RECORDS FOR THE TASK: Begin

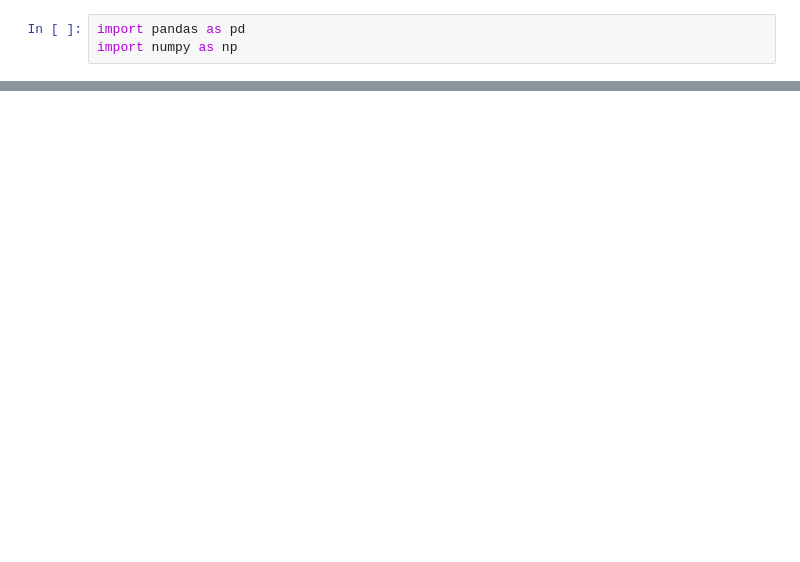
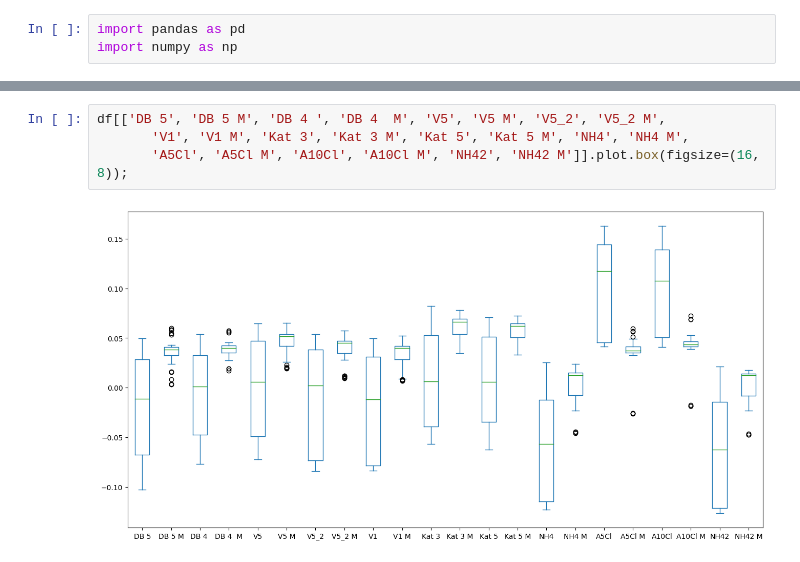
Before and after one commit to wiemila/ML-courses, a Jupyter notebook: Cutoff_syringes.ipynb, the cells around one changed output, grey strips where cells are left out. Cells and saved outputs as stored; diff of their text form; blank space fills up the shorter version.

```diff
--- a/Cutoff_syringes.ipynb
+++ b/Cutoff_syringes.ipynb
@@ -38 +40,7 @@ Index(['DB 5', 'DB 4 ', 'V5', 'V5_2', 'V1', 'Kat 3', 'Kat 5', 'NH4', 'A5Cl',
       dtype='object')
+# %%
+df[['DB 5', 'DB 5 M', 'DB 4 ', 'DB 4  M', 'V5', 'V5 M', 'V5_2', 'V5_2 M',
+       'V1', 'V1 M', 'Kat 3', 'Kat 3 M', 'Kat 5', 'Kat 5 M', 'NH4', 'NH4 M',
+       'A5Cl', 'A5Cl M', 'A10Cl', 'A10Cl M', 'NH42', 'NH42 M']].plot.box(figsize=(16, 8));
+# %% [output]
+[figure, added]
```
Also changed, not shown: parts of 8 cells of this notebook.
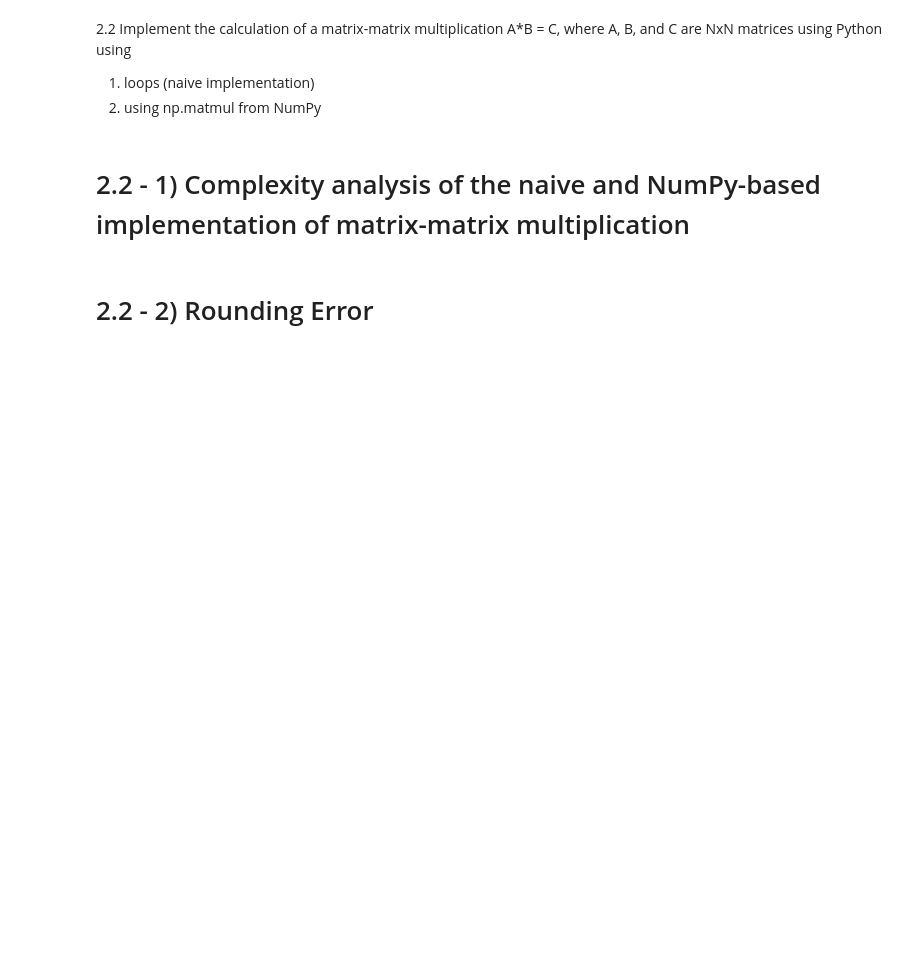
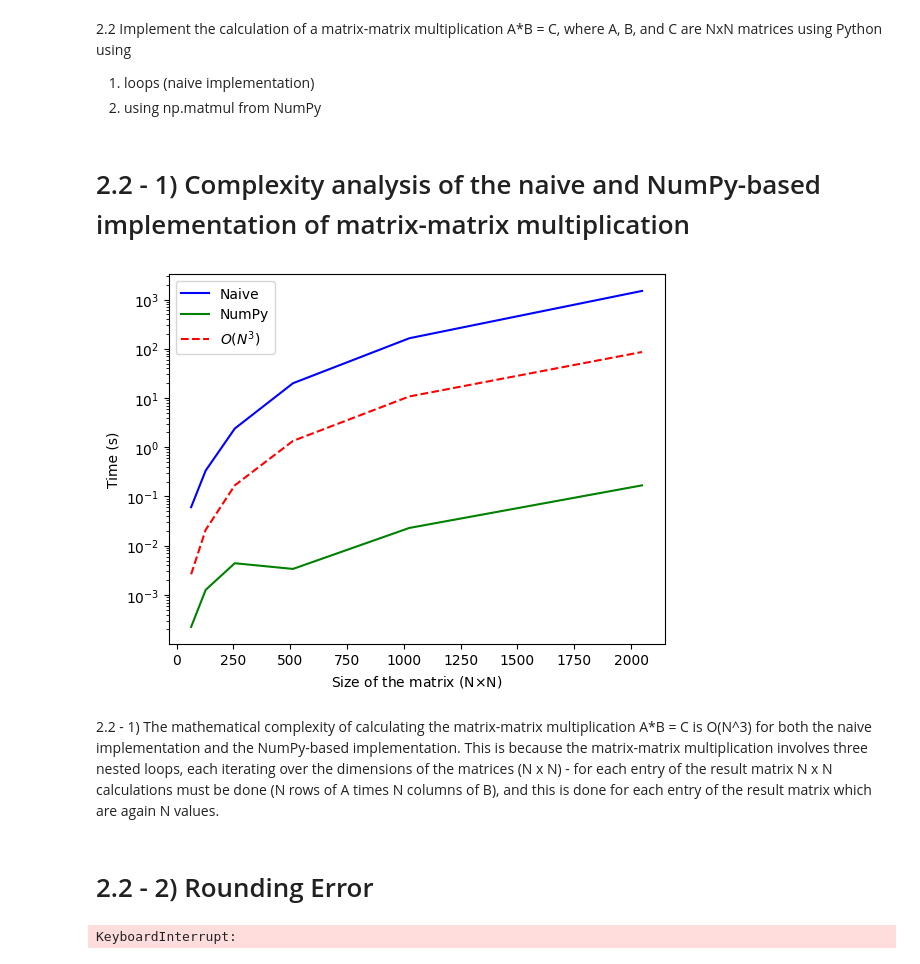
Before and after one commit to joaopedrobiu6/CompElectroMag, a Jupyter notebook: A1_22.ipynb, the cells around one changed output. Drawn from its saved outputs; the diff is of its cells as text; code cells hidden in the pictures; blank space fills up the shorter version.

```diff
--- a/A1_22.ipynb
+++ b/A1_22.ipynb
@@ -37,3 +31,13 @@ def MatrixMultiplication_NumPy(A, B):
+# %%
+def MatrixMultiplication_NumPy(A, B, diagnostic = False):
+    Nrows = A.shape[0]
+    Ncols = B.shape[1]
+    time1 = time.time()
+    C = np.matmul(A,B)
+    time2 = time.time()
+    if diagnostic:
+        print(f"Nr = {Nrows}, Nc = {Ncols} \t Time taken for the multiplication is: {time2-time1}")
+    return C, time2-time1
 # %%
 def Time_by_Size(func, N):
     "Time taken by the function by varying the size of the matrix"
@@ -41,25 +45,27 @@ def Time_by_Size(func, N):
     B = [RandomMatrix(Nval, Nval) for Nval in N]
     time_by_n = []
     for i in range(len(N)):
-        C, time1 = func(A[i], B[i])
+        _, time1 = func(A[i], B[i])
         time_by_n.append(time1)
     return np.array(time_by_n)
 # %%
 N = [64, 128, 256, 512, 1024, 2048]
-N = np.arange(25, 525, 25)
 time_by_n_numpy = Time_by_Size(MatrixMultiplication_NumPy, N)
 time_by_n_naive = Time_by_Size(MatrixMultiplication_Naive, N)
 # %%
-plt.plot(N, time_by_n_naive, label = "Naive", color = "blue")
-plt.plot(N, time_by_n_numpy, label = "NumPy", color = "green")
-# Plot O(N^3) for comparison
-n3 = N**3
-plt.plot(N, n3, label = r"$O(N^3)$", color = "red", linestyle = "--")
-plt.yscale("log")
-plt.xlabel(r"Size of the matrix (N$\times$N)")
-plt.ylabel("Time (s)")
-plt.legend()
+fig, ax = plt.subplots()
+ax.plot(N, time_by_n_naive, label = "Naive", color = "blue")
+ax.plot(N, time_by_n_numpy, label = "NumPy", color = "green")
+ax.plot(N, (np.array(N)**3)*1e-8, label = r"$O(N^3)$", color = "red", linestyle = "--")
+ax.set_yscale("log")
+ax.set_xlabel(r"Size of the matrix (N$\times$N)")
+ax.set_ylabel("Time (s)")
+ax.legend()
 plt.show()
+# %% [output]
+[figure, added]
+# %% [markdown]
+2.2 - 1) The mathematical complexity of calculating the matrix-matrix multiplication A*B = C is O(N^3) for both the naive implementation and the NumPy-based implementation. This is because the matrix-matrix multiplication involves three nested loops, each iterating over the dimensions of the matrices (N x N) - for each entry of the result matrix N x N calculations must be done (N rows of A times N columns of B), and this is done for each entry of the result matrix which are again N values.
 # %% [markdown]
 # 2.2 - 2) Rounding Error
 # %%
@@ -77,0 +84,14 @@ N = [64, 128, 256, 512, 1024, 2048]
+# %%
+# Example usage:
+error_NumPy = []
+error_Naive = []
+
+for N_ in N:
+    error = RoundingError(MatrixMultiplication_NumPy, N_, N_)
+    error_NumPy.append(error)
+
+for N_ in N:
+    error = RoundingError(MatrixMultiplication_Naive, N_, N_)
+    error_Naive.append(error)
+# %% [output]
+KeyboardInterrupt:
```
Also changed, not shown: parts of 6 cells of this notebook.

RECORDS FOR THE TASK: End

Scan the data above for the word "append" and report every line where it is found.

         time_by_n.append(time1)
+    error_NumPy.append(error)
+    error_Naive.append(error)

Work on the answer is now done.